But Caltech researchers propose a solution: Reduce the total pressure of the atmosphere itself by removing massive amounts of molecular nitrogen.

Nitrogen is the mostly nonreactive gas comprising 78 percent of the atmosphere. Removing a bunch of it would regulate surface temperatures and allow C02 to stay alive in the atmosphere and support life for an additional 1.3 billion years.

Strikingly, no external influence [read: intelligent life or intelligent design] is necessary to remove N. The biosphere will accomplish this task all by itself—since nitrogen is incorporated into the cells of living organisms and is sequestered with them when they die.

In fact this reduction may already be underway. Earth's atmospheric pressure may be lower now than it was earlier in the planet's history. To assess this, some researchers are examining gas bubbles formed in ancient lavas to determine past atmospheric pressure.

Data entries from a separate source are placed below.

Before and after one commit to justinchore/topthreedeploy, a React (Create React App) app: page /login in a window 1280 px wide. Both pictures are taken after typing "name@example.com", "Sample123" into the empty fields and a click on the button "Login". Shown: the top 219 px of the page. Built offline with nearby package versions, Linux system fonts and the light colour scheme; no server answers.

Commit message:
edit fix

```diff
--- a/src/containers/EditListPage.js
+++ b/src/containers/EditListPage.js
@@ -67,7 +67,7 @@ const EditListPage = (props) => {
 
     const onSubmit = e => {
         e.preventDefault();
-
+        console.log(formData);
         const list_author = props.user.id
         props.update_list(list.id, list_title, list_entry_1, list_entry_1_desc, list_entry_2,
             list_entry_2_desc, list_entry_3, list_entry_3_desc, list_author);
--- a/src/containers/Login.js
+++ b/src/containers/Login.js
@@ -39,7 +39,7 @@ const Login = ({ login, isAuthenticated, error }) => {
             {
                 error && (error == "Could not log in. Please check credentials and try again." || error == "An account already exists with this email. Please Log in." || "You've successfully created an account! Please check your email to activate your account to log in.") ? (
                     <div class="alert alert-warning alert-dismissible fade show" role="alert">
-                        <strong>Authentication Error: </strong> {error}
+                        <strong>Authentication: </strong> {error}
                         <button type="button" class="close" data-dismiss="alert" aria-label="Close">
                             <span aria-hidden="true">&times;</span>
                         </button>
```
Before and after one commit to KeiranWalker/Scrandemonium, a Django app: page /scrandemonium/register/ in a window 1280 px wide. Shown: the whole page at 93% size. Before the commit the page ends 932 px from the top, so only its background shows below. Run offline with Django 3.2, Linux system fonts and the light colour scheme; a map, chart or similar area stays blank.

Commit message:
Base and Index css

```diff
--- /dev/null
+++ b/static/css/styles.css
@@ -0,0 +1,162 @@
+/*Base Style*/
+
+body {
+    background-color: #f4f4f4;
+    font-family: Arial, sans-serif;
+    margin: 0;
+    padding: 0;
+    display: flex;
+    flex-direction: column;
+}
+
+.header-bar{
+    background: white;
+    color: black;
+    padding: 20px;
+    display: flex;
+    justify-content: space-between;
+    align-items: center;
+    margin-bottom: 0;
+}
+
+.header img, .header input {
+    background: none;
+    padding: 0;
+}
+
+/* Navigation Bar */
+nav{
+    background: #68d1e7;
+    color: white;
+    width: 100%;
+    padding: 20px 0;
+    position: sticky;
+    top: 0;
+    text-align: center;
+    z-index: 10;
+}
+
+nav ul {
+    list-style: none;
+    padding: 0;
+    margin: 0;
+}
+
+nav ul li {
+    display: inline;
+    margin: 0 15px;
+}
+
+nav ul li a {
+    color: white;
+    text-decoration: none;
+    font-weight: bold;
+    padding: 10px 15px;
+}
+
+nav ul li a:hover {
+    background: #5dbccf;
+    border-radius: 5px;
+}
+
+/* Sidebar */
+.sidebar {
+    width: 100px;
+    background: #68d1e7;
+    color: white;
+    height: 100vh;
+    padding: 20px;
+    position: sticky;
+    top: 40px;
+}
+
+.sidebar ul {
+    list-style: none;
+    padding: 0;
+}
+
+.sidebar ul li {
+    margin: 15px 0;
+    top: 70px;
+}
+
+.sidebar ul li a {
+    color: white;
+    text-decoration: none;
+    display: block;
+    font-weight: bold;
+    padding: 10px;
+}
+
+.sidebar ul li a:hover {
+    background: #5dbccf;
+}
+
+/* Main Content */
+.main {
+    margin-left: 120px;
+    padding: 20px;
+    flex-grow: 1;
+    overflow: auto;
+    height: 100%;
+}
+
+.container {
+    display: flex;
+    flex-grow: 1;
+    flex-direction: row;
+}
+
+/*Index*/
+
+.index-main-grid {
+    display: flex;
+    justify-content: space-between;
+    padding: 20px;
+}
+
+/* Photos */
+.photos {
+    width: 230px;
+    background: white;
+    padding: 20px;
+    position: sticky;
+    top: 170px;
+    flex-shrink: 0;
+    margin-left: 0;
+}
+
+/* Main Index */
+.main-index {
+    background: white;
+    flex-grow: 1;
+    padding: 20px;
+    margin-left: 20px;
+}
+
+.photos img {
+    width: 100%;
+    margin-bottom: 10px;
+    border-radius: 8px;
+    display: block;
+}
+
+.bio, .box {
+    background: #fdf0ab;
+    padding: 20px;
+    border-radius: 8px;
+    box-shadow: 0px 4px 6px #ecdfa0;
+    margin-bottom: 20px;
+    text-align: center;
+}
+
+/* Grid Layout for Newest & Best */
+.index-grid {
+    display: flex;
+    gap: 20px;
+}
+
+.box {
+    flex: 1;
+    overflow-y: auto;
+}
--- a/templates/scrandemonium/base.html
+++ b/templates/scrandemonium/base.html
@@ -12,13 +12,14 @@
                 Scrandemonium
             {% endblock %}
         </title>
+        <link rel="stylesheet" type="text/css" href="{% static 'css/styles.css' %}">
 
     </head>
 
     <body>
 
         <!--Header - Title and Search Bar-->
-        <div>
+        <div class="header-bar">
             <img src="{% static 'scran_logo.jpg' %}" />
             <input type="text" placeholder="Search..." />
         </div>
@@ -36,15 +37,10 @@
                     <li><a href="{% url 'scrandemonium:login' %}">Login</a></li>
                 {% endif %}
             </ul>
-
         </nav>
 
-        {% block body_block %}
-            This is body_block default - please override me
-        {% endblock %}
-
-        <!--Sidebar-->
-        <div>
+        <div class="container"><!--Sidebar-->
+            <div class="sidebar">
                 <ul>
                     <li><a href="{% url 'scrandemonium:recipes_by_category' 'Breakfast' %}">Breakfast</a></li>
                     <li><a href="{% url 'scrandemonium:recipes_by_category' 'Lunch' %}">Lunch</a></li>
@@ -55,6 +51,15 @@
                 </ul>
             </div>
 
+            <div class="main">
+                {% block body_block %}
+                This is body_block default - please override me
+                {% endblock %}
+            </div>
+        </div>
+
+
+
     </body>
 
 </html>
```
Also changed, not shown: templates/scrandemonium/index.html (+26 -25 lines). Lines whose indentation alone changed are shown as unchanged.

"Law enforcement's challenge every day is to balance the civil liberties of US citizens against the need to investigate activities that might lead to criminal conduct," Joseph Persichini, Jr. of the FBI said yesterday. He was struggling to explain why, despite 88-year-old James Von Brunn's website full of hate speech, his criminal record, and numerous other warning signs, the FBI wasn't actively investigating him when he mowed down a security guard at the US Holocaust Memorial Museum on Wednesday.

But consider the case of Syed Haris Ahmed, a 24-year-old Georgia Tech student who was found guilty of conspiring to provide material support to terrorists on Wednesday. His crime bears a lot of resemblance to the stuff that Von Brunn had been getting away with for years: He wrote emails and chatted online about engaging in violence. In his case, it was jihad. (For the record, evidence against Ahmed also included amateurish "casing videos" of Washington landmarks.)

US Attorney David Nahmias openly admitted that Ahmed’s case did not involve an imminent threat or act of violence. “We will not wait to disrupt terrorism-related activity until a bomb is built and ready to explode,” he explained. “The fuse that leads to an explosion of violence may be long, but once it is lit...we will prosecute them to snuff that fuse out." Ahmed is now facing 15 years in prison. He's already spent the last three in solitary confinement at Atlanta's US Penitentiary.

It makes you wonder if law enforcement applies a different standard to different kinds of terrorists. And if they think some terrorists' civil liberties are more sacred than others'. One thing is certain: They shouldn't, because if we've learned anything in the past few weeks from James Von Brunn and Scott P. Roeder, it's that old white men can do a lot more damage than young Muslim ones.